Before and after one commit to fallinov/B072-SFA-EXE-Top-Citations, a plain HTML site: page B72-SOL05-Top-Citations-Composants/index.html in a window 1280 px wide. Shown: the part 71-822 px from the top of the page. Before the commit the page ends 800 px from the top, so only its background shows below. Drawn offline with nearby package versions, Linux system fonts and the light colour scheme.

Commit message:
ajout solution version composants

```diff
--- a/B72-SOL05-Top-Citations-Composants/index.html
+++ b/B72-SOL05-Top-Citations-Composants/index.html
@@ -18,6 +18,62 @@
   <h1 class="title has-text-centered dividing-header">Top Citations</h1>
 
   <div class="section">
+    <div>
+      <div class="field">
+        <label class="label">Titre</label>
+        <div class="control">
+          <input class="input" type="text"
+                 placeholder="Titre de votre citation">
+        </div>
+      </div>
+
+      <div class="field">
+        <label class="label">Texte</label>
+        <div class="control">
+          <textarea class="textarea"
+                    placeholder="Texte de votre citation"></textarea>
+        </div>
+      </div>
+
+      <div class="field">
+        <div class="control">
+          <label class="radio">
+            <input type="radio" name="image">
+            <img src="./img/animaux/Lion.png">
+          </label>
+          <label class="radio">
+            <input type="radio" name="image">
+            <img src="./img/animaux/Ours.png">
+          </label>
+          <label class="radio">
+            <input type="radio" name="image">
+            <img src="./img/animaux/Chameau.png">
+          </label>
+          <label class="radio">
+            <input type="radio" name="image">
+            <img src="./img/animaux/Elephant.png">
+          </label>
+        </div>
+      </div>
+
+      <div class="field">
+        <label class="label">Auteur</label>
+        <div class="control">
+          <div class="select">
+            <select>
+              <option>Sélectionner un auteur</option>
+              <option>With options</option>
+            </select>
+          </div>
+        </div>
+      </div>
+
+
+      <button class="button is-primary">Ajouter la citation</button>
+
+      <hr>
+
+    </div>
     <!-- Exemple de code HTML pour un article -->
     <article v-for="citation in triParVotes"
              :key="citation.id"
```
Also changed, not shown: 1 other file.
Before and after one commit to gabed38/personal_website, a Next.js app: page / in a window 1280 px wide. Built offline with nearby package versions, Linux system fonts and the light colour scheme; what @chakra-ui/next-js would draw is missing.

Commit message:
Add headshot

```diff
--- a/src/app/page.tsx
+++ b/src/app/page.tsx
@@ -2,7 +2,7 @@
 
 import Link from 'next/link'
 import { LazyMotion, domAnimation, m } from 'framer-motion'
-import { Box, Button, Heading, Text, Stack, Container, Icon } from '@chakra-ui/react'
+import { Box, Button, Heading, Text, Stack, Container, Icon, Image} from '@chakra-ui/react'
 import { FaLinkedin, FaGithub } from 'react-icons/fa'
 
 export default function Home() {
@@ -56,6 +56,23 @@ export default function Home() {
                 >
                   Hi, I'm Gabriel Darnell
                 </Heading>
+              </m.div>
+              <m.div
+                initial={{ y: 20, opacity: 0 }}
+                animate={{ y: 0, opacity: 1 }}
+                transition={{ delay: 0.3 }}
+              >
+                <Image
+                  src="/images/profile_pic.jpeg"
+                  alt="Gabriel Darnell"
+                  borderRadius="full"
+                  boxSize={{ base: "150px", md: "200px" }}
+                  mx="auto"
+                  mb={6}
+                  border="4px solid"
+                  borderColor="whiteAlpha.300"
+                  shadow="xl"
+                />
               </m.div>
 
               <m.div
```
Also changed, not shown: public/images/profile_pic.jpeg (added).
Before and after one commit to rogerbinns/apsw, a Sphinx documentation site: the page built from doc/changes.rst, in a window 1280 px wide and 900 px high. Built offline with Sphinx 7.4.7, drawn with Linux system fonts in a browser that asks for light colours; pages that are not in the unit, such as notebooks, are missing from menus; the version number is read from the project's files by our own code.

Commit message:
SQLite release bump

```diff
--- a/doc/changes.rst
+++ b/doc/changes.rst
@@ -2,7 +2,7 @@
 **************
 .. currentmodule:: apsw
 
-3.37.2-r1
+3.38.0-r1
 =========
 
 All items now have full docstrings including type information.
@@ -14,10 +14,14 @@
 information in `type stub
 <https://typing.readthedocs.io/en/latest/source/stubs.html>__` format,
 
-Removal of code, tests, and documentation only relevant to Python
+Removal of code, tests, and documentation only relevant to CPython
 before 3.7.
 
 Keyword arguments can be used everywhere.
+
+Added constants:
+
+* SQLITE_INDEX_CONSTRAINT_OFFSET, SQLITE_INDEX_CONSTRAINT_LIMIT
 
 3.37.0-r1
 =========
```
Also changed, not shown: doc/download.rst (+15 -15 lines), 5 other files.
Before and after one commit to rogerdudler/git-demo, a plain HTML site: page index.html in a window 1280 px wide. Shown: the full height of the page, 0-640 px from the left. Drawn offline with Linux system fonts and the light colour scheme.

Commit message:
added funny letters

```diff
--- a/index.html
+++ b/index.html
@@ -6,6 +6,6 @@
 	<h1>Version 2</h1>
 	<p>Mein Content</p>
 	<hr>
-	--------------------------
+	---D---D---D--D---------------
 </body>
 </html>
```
----
- _About this exercise_
Only a number is needed: how many lines of the material above contain "import"?

- _Your response_
5